◆ **Before and after images**
..........
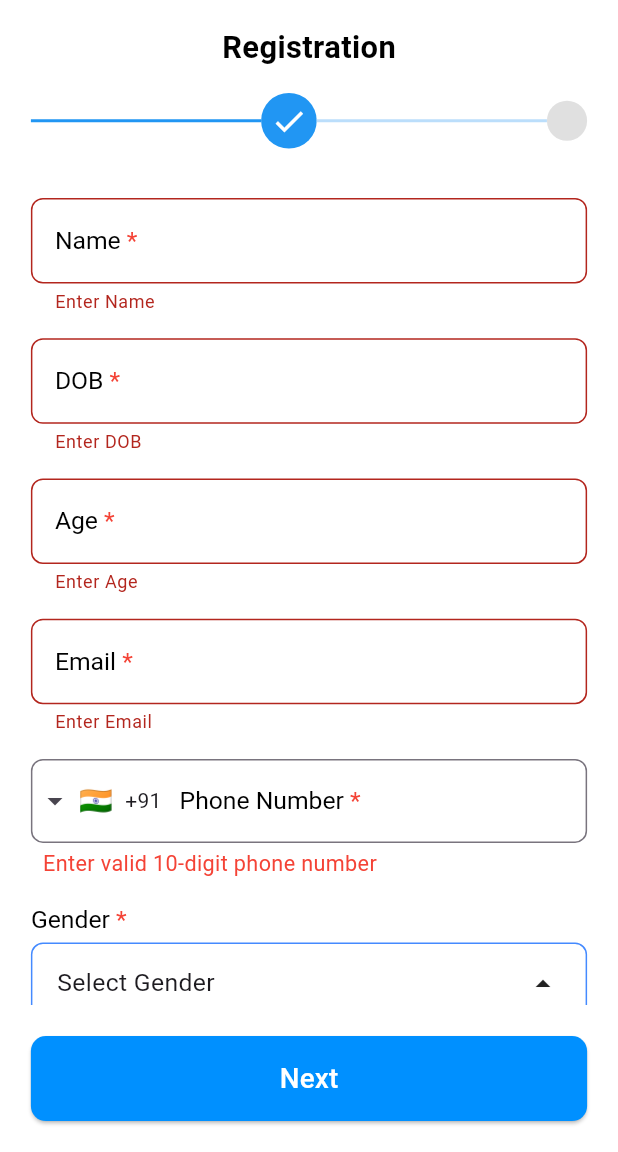
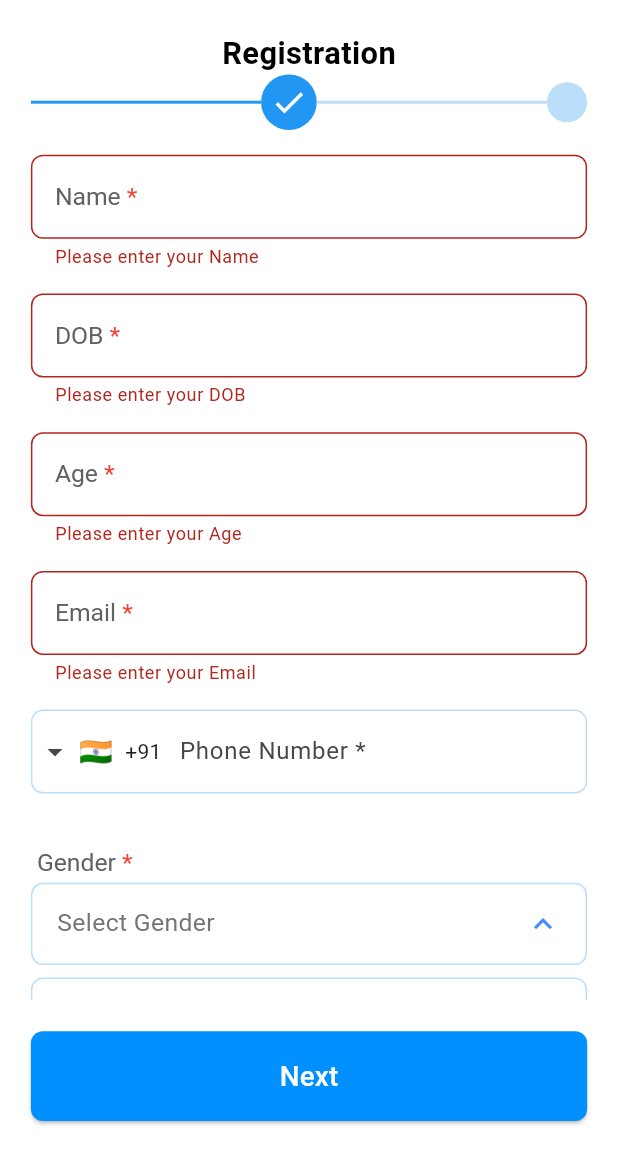
Before and after one commit to eventapk/queensgambit, a Flutter app: the RegistrationScreen screen opened directly, after a tap on "Next", after a tap on "Select Gender", on a phone screen of 412 x 824 dp, the part 84-1236 px from its top. Run offline on Flutter 3.47's test engine with Material 3 defaults, Android fonts, the phone set to English and light mode, and no system bars; drawn by our look-alikes of intl_phone_field; our stand-ins replace cloud_firestore, confetti, device_info_plus, firebase_core, firebase_storage, open_file and 2 more; missing offline and left inert: excel; accounts and stored records are empty.

Commit message:
commit by kishore level8

```diff
--- a/lib/screens/user/registrationScreen.dart
+++ b/lib/screens/user/registrationScreen.dart
@@ -15,12 +15,9 @@ class _RegistrationScreenState extends State<RegistrationScreen> {
   final _dobController = TextEditingController();
   final _emailController = TextEditingController();
   final _phoneController = TextEditingController();
-
   String? _selectedGender;
   String? _fullPhoneNumber;
   bool _isGenderDropdownOpen = false;
-  bool _showGenderError = false;
-  bool _showPhoneError = false;
 
   @override
   void dispose() {
@@ -38,6 +35,7 @@ class _RegistrationScreenState extends State<RegistrationScreen> {
       initialDate: DateTime(2000),
       firstDate: DateTime(1900),
       lastDate: DateTime.now(),
+      helpText: '',
     );
     if (picked != null) {
       setState(() {
@@ -53,20 +51,15 @@ class _RegistrationScreenState extends State<RegistrationScreen> {
     if (now.month < dob.month || (now.month == dob.month && now.day < dob.day)) {
       age--;
     }
-    _ageController.text = age.toString();
+    _ageController.text = age.clamp(0, 100).toString();
   }
 
   void _goToEventSelection() {
-    final isValidForm = _formKey.currentState!.validate();
-    final isPhoneValid = _fullPhoneNumber != null && _phoneController.text.length == 10;
-    final isGenderValid = _selectedGender != null;
+    final formValid = _formKey.currentState!.validate();
+    final genderValid = _selectedGender != null && _selectedGender!.isNotEmpty;
+    final phoneValid = _fullPhoneNumber != null && _fullPhoneNumber!.trim().isNotEmpty;
 
-    setState(() {
-      _showPhoneError = !isPhoneValid;
-      _showGenderError = !isGenderValid;
-    });
-
-    if (isValidForm && isPhoneValid && isGenderValid) {
+    if (formValid && genderValid && phoneValid) {
       _formKey.currentState!.save();
       final userData = {
         'name': _nameController.text.trim(),
@@ -79,20 +72,30 @@ class _RegistrationScreenState extends State<RegistrationScreen> {
       Navigator.push(
         context,
         MaterialPageRoute(
-          builder: (_) => EventSelectionScreen(userData: userData, isUpdateMode: false),
+          builder: (context) => EventSelectionScreen(
+            userData: userData,
+            isUpdateMode: false,
+          ),
         ),
       );
     } else {
+      if (!genderValid) {
         ScaffoldMessenger.of(context).showSnackBar(
-        const SnackBar(content: Text('Please fill all required fields correctly')),
+          SnackBar(content: Text('Please select gender')),
         );
+      } else if (!phoneValid) {
+        ScaffoldMessenger.of(context).showSnackBar(
+          SnackBar(content: Text('Please enter a valid phone number')),
+        );
+      }
     }
   }
 
   @override
   Widget build(BuildContext context) {
-    final width = MediaQuery.of(context).size.width;
-    final height = MediaQuery.of(context).size.height;
+    final size = MediaQuery.of(context).size;
+    final height = size.height;
+    final width = size.width;
 
     return Scaffold(
       backgroundColor: Colors.white,
@@ -103,7 +106,10 @@ class _RegistrationScreenState extends State<RegistrationScreen> {
         title: Row(
           mainAxisAlignment: MainAxisAlignment.spaceBetween,
           children: [
-            Image.asset('assets/images/adminheadlogo.png', height: height * 0.05),
+            Image.asset(
+              'assets/images/adminheadlogo.png',
+              height: height * 0.05,
+            ),
           ],
         ),
       ),
@@ -112,7 +118,7 @@ class _RegistrationScreenState extends State<RegistrationScreen> {
           SizedBox(height: height * 0.005),
           Expanded(
             child: SingleChildScrollView(
-              padding: EdgeInsets.symmetric(horizontal: width * 0.05, vertical: height * 0.015),
+              padding: EdgeInsets.symmetric(horizontal: width * 0.05, vertical: height * 0.02),
               child: Form(
                 key: _formKey,
                 child: Column(
@@ -120,19 +126,19 @@ class _RegistrationScreenState extends State<RegistrationScreen> {
                     Text(
                       'Registration',
                       style: TextStyle(
+                        color: Colors.black,
                         fontSize: height * 0.025,
                         fontWeight: FontWeight.bold,
-                        color: Colors.black,
                       ),
                     ),
                     buildProgressBar(width),
                     SizedBox(height: height * 0.02),
-                    buildTextField('Name', _nameController, width, validateLettersOnly: true),
-                    buildTextField('DOB', _dobController, width, readOnly: true, onTap: _selectDate),
-                    buildTextField('Age', _ageController, width, readOnly: true),
-                    buildTextField('Email', _emailController, width, inputType: TextInputType.emailAddress),
+                    buildTextField(label: "Name", controller: _nameController, width: width),
+                    buildTextField(label: "DOB", controller: _dobController, width: width, readOnly: true, onTap: _selectDate),
+                    buildTextField(label: "Age", controller: _ageController, width: width, inputType: TextInputType.number, readOnly: true),
+                    buildTextField(label: "Email", controller: _emailController, width: width, inputType: TextInputType.emailAddress),
                     buildPhoneField(width),
-                    buildGenderDropdown(width),
+                    buildDropdownField(width),
                   ],
                 ),
               ),
@@ -145,9 +151,11 @@ class _RegistrationScreenState extends State<RegistrationScreen> {
               child: ElevatedButton(
                 onPressed: _goToEventSelection,
                 style: ElevatedButton.styleFrom(
-                  backgroundColor: const Color(0xFF0090FF),
-                  padding: EdgeInsets.symmetric(vertical: height * 0.018),
-                  shape: RoundedRectangleBorder(borderRadius: BorderRadius.circular(10)),
+                  backgroundColor: Color(0xFF0090FF),
+                  padding: EdgeInsets.symmetric(vertical: height * 0.02),
+                  shape: RoundedRectangleBorder(
+                    borderRadius: BorderRadius.circular(8),
+                  ),
                 ),
                 child: Text(
                   "Next",
@@ -161,11 +169,14 @@ class _RegistrationScreenState extends State<RegistrationScreen> {
     );
   }
 
-  Widget buildTextField(String label, TextEditingController controller, double width,
-      {TextInputType inputType = TextInputType.text,
+  Widget buildTextField({
+    required String label,
+    required TextEditingController controller,
+    required double width,
+    TextInputType inputType = TextInputType.text,
     bool readOnly = false,
     VoidCallback? onTap,
-        bool validateLettersOnly = false}) {
+  }) {
     return Padding(
       padding: EdgeInsets.only(bottom: width * 0.04),
       child: TextFormField(
@@ -173,15 +184,22 @@ class _RegistrationScreenState extends State<RegistrationScreen> {
         keyboardType: inputType,
         readOnly: readOnly,
         onTap: onTap,
-        style: TextStyle(fontSize: width * 0.04),
+        cursorColor: Color(0xFF0090FF),
         validator: (value) {
-          if (value == null || value.trim().isEmpty) return 'Enter $label';
-          if (label == 'Email' &&
-              !RegExp(r'^[a-zA-Z0-9._%+-]+@[a-zA-Z0-9.-]+\.[a-zA-Z]{2,}$').hasMatch(value.trim())) {
-            return 'Enter a valid email';
+          if (value == null || value.trim().isEmpty) {
+            return "Please enter your ${label.replaceAll(':', '')}";
           }
-          if (validateLettersOnly && !RegExp(r'^[a-zA-Z ]+$').hasMatch(value.trim())) {
-            return 'Only letters allowed in $label';
+          if (label.toLowerCase().contains("name") && !RegExp(r'^[a-zA-Z\s]+$').hasMatch(value.trim())) {
+            return "Only alphabetic characters are allowed in ${label.replaceAll(':', '')}";
+          }
+          if (label.toLowerCase().contains("age") && int.tryParse(value.trim()) == null) {
+            return "Enter a valid number";
+          }
+          if (label.toLowerCase().contains("email")) {
+            final trimmedValue = value.trim();
+            if (!RegExp(r'^[a-z0-9._%+-]+@[a-z0-9.-]+\.[a-z]+$').hasMatch(trimmedValue)) {
+              return "Please enter a valid email format";
+            }
           }
           return null;
         },
@@ -189,16 +207,19 @@ class _RegistrationScreenState extends State<RegistrationScreen> {
           label: RichText(
             text: TextSpan(
               text: label,
-              style: TextStyle(color: Colors.black, fontSize: width * 0.04),
-              children: [
-                TextSpan(
-                  text: ' *',
-                  style: TextStyle(color: Colors.red, fontSize: width * 0.04),
-                ),
-              ],
+              style: TextStyle(color: Colors.grey[700], fontSize: width * 0.04),
+              children: [TextSpan(text: ' *', style: TextStyle(color: Colors.red))],
             ),
           ),
+          focusedBorder: OutlineInputBorder(
+            borderSide: BorderSide(color: Color(0xFF0090FF)),
+            borderRadius: BorderRadius.circular(8),
+          ),
           border: OutlineInputBorder(borderRadius: BorderRadius.circular(8)),
+          enabledBorder: OutlineInputBorder(
+            borderSide: BorderSide(color: Colors.blue[100]!),
+            borderRadius: BorderRadius.circular(8),
+          ),
         ),
       ),
     );
@@ -207,114 +228,113 @@ class _RegistrationScreenState extends State<RegistrationScreen> {
   Widget buildPhoneField(double width) {
     return Padding(
       padding: EdgeInsets.only(bottom: width * 0.04),
-      child: Column(
-        crossAxisAlignment: CrossAxisAlignment.start,
-        children: [
-          IntlPhoneField(
+      child: IntlPhoneField(
         controller: _phoneController,
-            initialCountryCode: 'IN',
         decoration: InputDecoration(
-              counterText: "",
-              label: RichText(
-                text: TextSpan(
-                  text: 'Phone Number',
-                  style: TextStyle(color: Colors.black, fontSize: width * 0.04),
-                  children: [
-                    TextSpan(
-                      text: ' *',
-                      style: TextStyle(color: Colors.red, fontSize: width * 0.04),
+          helperText: '',
+          counterText: '',
+          labelText: 'Phone Number *',
+          border: OutlineInputBorder(borderRadius: BorderRadius.circular(8)),
+          enabledBorder: OutlineInputBorder(
+            borderSide: BorderSide(color: Colors.blue[100]!),
+            borderRadius: BorderRadius.circular(8),
           ),
-                  ],
+          focusedBorder: OutlineInputBorder(
+            borderSide: BorderSide(color: Color(0xFF0090FF)),
+            borderRadius: BorderRadius.circular(8),
           ),
         ),
-              border: OutlineInputBorder(borderRadius: BorderRadius.circular(8)),
-            ),
-            onChanged: (phone) {
-              _fullPhoneNumber = phone.completeNumber;
-              if (phone.number.length == 10) {
-                setState(() => _showPhoneError = false);
+        initialCountryCode: 'IN',
+        onChanged: (phone) => _fullPhoneNumber = phone.completeNumber,
+        onSaved: (phone) => _fullPhoneNumber = phone?.completeNumber,
+        validator: (phone) {
+          if (phone == null || phone.number.isEmpty) {
+            return 'Please enter your phone number';
           }
+          if (phone.countryCode == '+91' && !RegExp(r'^\d{10}$').hasMatch(phone.number)) {
+            return 'Enter a valid 10-digit Indian phone number';
+          }
+          return null;
         },
-          ),
-          if (_showPhoneError)
-            Padding(
-              padding: const EdgeInsets.only(left: 8.0, top: 4),
-              child: Text(
-                'Enter valid 10-digit phone number',
-                style: TextStyle(color: Colors.red, fontSize: width * 0.035),
-              ),
-            ),
-        ],
       ),
     );
   }
 
-  Widget buildGenderDropdown(double width) {
+  Widget buildDropdownField(double width) {
     return Padding(
       padding: EdgeInsets.only(bottom: width * 0.04),
       child: Column(
         crossAxisAlignment: CrossAxisAlignment.start,
         children: [
-          RichText(
+          Padding(
+            padding: EdgeInsets.only(left: 4, bottom: 4),
+            child: RichText(
               text: TextSpan(
-              text: 'Gender',
-              style: TextStyle(color: Colors.black, fontSize: width * 0.04),
-              children: [
-                TextSpan(text: ' *', style: TextStyle(color: Colors.red)),
-              ],
+                text: "Gender",
+                style: TextStyle(color: Colors.grey[700], fontSize: width * 0.04),
+                children: [TextSpan(text: ' *', style: TextStyle(color: Colors.red))],
               ),
             ),
-          SizedBox(height: 6),
+          ),
           GestureDetector(
             onTap: () => setState(() => _isGenderDropdownOpen = !_isGenderDropdownOpen),
             child: Container(
               padding: EdgeInsets.symmetric(horizontal: width * 0.04, vertical: width * 0.035),
               decoration: BoxDecoration(
-                border: Border.all(color: Colors.blueAccent),
+                border: Border.all(color: Colors.blue[100]!),
                 borderRadius: BorderRadius.circular(8),
               ),
               child: Row(
                 children: [
                   Text(
                     _selectedGender ?? "Select Gender",
-                    style: TextStyle(fontSize: width * 0.04),
+                    style: TextStyle(fontSize: width * 0.04, color: _selectedGender == null ? Colors.grey[600] : Colors.black),
                   ),
                   Spacer(),
-                  Icon(_isGenderDropdownOpen ? Icons.arrow_drop_up : Icons.arrow_drop_down),
+                  Icon(_isGenderDropdownOpen ? Icons.keyboard_arrow_up : Icons.keyboard_arrow_down, color: Colors.blueAccent),
                 ],
               ),
             ),
           ),
-          if (_isGenderDropdownOpen)
+          if (_isGenderDropdownOpen) ...[
+            SizedBox(height: width * 0.02),
             Container(
-              margin: const EdgeInsets.only(top: 6),
               decoration: BoxDecoration(
-                border: Border.all(color: Colors.blueAccent),
+                color: Colors.white,
                 borderRadius: BorderRadius.circular(8),
+                border: Border.all(color: Colors.blue[100]!),
               ),
               child: Column(
                 children: ['Female', 'Male', 'Others'].map((gender) {
-                  return ListTile(
-                    title: Text(gender, style: TextStyle(fontSize: width * 0.04)),
-                    onTap: () {
-                      setState(() {
+                  return GestureDetector(
+                    onTap: () => setState(() {
                       _selectedGender = gender;
                       _isGenderDropdownOpen = false;
-                        _showGenderError = false;
-                      });
-                    },
+                    }),
+                    child: Container(
+                      width: double.infinity,
+                      padding: EdgeInsets.symmetric(horizontal: width * 0.04, vertical: width * 0.03),
+                      decoration: BoxDecoration(
+                        color: _selectedGender == gender ? Color(0xFF0090FF) : Colors.transparent,
+                        borderRadius: gender == 'Female'
+                            ? BorderRadius.vertical(top: Radius.circular(8))
+                            : gender == 'Others'
+                            ? BorderRadius.vertical(bottom: Radius.circular(8))
+                            : null,
+                      ),
+                      child: Text(
+                        gender,
+                        style: TextStyle(
+                          fontSize: width * 0.04,
+                          color: _selectedGender == gender ? Colors.white : Colors.black,
+                        ),
+                      ),
+                    ),
                   );
                 }).toList(),
               ),
             ),
-          if (_showGenderError)
-            Padding(
-              padding: const EdgeInsets.only(left: 8.0, top: 4),
-              child: Text(
-                'Select gender',
-                style: TextStyle(color: Colors.red, fontSize: width * 0.035),
-              ),
-            ),
+          ],
         ],
       ),
     );
@@ -322,21 +342,21 @@ class _RegistrationScreenState extends State<RegistrationScreen> {
 
   Widget buildProgressBar(double width) {
     return Padding(
-      padding: EdgeInsets.symmetric(vertical: width * 0.04),
+      padding: EdgeInsets.symmetric(horizontal: width * 0.0),
       child: Row(
         children: [
           Expanded(child: Container(height: 2, color: Colors.blue)),
           Container(
             width: width * 0.09,
             height: width * 0.09,
-            decoration: const BoxDecoration(color: Colors.blue, shape: BoxShape.circle),
+            decoration: BoxDecoration(color: Colors.blue, shape: BoxShape.circle),
             child: Icon(Icons.check, color: Colors.white, size: width * 0.06),
           ),
-          Expanded(child: Container(height: 2, color: Colors.blue[100]!)),
+          Expanded(child: Container(height: 2, color: Colors.blue[100])),
           Container(
             width: width * 0.065,
             height: width * 0.065,
-            decoration: const BoxDecoration(color: Color(0xFFE0E0E0), shape: BoxShape.circle),
+            decoration: BoxDecoration(color: Colors.blue[100], shape: BoxShape.circle),
           ),
         ],
       ),
```
Lines whose indentation alone changed are shown as unchanged.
..........
◆ **EXERCISE INSTRUCTIONS**
In the entries above, find each line with the word "true" and copy it.

◆ **EXPECTED OUTPUT**
-                    buildTextField('Name', _nameController, width, validateLettersOnly: true),
-                    buildTextField('DOB', _dobController, width, readOnly: true, onTap: _selectDate),
-                    buildTextField('Age', _ageController, width, readOnly: true),
+                    buildTextField(label: "DOB", controller: _dobController, width: width, readOnly: true, onTap: _selectDate),
+                    buildTextField(label: "Age", controller: _ageController, width: width, inputType: TextInputType.number, readOnly: true),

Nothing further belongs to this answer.